A:. I think the Urban League was doing mostly job-creation and things like that. I think it's new for them to get into the area of entrepreneurial training, and I think it's a good fit for them. At the Kauffman Foundation, we're providing the actual expertise, training, and the history of entrepreneurship. We've been doing training programs, research, and curriculum development for a long time, and that's what we bring to the table.
Q: Logistically, how will different groups work together to bring practical solutions to urban minority entrepreneurs?
A: One of the training components is our Fast Track program. The whole idea is to create one-stop shops around the country, and we're starting with the five pilot cities. We're trying to offer training, what we call "intrusive coaching," and financing all in the same house.
Q: How will current business leaders be involved?
A: We're asking everybody to join with us in this effort. That's what the Business Roundtable is: CEOs around the country -- and hopefully they'll be engaged at that level. They can become trainers, coaches, and everybody's welcome to come in and participate.
Q: Why were these five cities chosen as inaugural sites for the UEP?
A: Part of the reason these cities were chosen was that they were already identified as having some of the infrastructure we need to develop these kinds of programs. And we chose Kansas City because the Kauffman Foundation is based here.
Q: What resources are available in the empowerment centers?

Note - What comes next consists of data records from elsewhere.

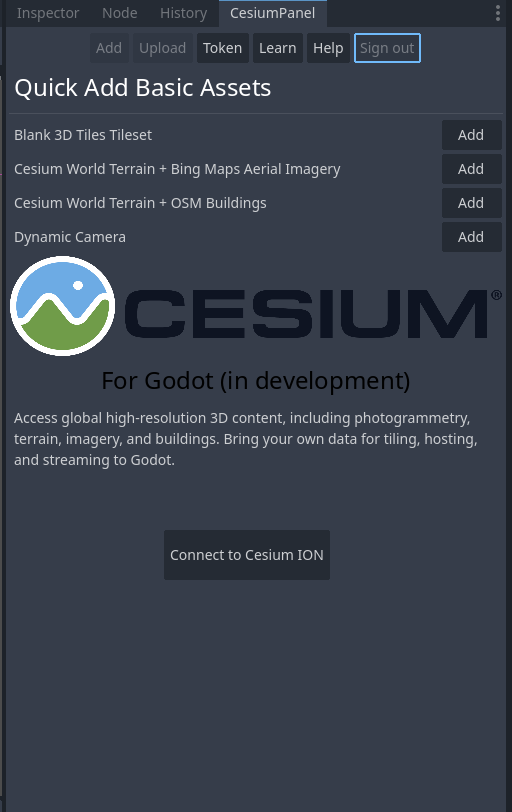
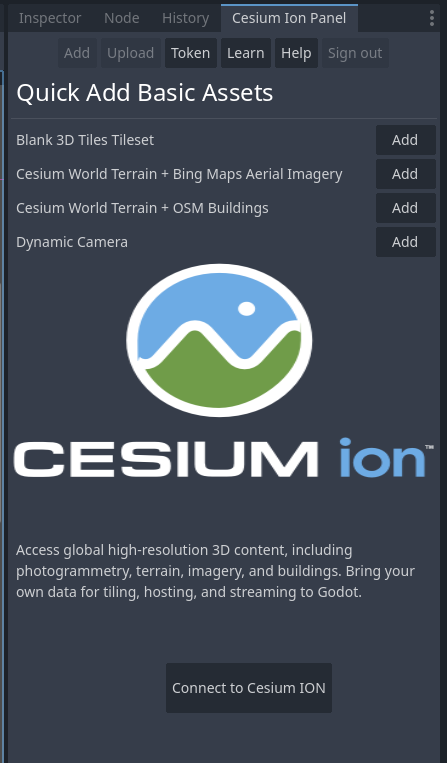
Update README file

diff --git a/cesium_godot/Implementations/NetworkAssetAccessor.cpp b/cesium_godot/Implementations/NetworkAssetAccessor.cpp
@@ -106,6 +106,9 @@ CesiumAsync::Future<std::shared_ptr<CesiumAsync::IAssetRequest>> NetworkAssetAcc
 					const char *strPtr = reinterpret_cast<const char *>(body.ptr());
 					String bodyStr = strPtr;
 					ERR_PRINT(errorMessage + String("\nURL: ") + String(url.c_str()) + String("\nFailed request's body: ") + bodyStr);
+					if (responseCode == HTTPClient::ResponseCode::RESPONSE_UNAUTHORIZED) {
+						ERR_PRINT("Access to data denied, make sure you're logged into CesiumION and your token has access to the desired asset!");
+					}
 					std::exception exc(errorMessage.utf8().get_data());
 					p_promise.reject(&exc);
 					return;

diff --git a/README.md b/README.md
@@ -7,12 +7,14 @@ A Godot 4 extension that integrates Cesium 3D Tiles capabilities into Godot Engi
 
 ## Prerequisites
 
-- **Windows 10/11** (64-bit)
+- **C++ 20**
+- **CMake 3.1+**
 - **Python 3.8+** (with pip)
 - **SCons** (`pip install scons`)
 - **Visual Studio 2022** with C++ desktop development workload (If you plan on contributing or developing)
 - **Git**
 - **Godot 4.1+** (with GDExtension support)
+- **Windows 10/11** (64-bit)
 
 ## Installation (as GDExtension)
 
@@ -83,11 +85,11 @@ Alternatively, you can choose to create a new project using the `godot3dtiles/` 
 
 ## Getting Started
 
-### Using the Cesium Panel
+### Using the Cesium Ion Panel
 
 ![PanelDemo1](readme_resources/panel_default.png)
 
-The Cesium Panel provides essential tools for managing geospatial content and configuring plugin integration with Cesium services.
+The Cesium Ion Panel provides essential tools for managing geospatial content and configuring plugin integration with Cesium services.
 
 **Connect to Cesium ION**
 
@@ -100,16 +102,31 @@ The Cesium Panel provides essential tools for managing geospatial content and co
 
 * Maintains session security through OAuth2 authorization flow.
 
-**Access Token Management**
+### Setting up your first scene
 
-Upon successful authentication:
+**Create a new 3D scene**
+![CreateScene](readme_resources/create_scene.png)
 
-* Access tokens are stored by default in `addons/cesium_godot/cesium_gd_config.tres`
-* The `cesium_gd_config.tres` resource file controls the following parameters
-  * `accessToken`: Empty by default and will be filled in after connecting with ION
-  * `serverUrl`: Points to `https://ion.cesium.com` by default, could be changed for self-hosting purposes
-  * `apiUrl`: Points to `https://api.cesium.com/` by default, could be changed for self-hosting purposes
-  * `applicationId`: The Cesium ION identifier for this application, by default, 3D Tiles For Godot uses id `891`
+**Add a new tileset**
+You can choose between the different pre-defined tilesets provided to you on the Cesium Ion Panel, or create a new blank tileset to customize it with your desired asset id and data source URL.
+
+You should now see multiple nodes were added to your scene, depending on the option you picked.
+
+*Example with pre-defined tileset Cesium World Terrain + Bing Maps Aerial Imagery*
+![AddTileset](readme_resources/add_tileset.png)
+
+**Add a dynamic camera**
+
+Back to the Cesium Panel, you should now be able to click on the dynamic camera button and see it get added to your scene.
+
+[!DynamicCamera](readme_resources/dynamic_camera.png)
+
+You should also see the tilesets and CesiumGeoreference have been added automatically to the camera's properties in the inspector.
+
+[!CameraProperties](readme_resources/camera_properties.png)
+
+**Hit the Play button**
+Tiles should start loading in now!
 
 #### Note: This plugin is currently Windows-only. Linux/MacOS support is planned for future releases.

A: It's still in development, but the idea goes something like this: We know that in many communities, there are a lot of resources to provide assistance and training to minority entrepreneurs. How can we look and do a resource-mapping of what's available in a community, and then create...a critical path of success for entrepreneurs? [We aim to] give entrepreneurs a coach -- kind of like a business psychiatrist -- that holds them accountable, that navigates them through the service-delivery organizations that are out there, and can then present them to the financing mechanism.
The coach's responsibility is to know what the financing mechanisms require, build that relationship, and understand how to get the clients ready for that organization. So that when you go before that organization, you have all your Is dotted and your Ts crossed.
You have to look in your community and say, "What do entrepreneurs need during their development?" Then you look in your community and see who is providing that kind of training or that service. Then you go out and assess the quality of those services. And then with the coaching session, the coaches need to have that database at their fingertips. If you're starting a business, you negotiate with your coach about your objectives, then the coach identifies what you need to do in terms of training to get the financing, then pulls out a critical path and says, "Here are the places that you need to go to get that training."
And we're going to hold aspiring business owners accountable every two weeks or three weeks to make sure you're doing what you're supposed to doing -- a kind of social contract between the coach and the entrepreneur. At the end of the process, when you complete your training, the coach takes you to the financing mechanism, and you receive your financing. But we also have post-financing coaching.
Q: Is the UEP a permanent program, and is growth planned in the future?
A: We hope it's a permanent set up. These five cities are a pilot. We're in the works now to figure out how to make it self-sufficient. The goal is to have these as permanent sites in minority areas around the country.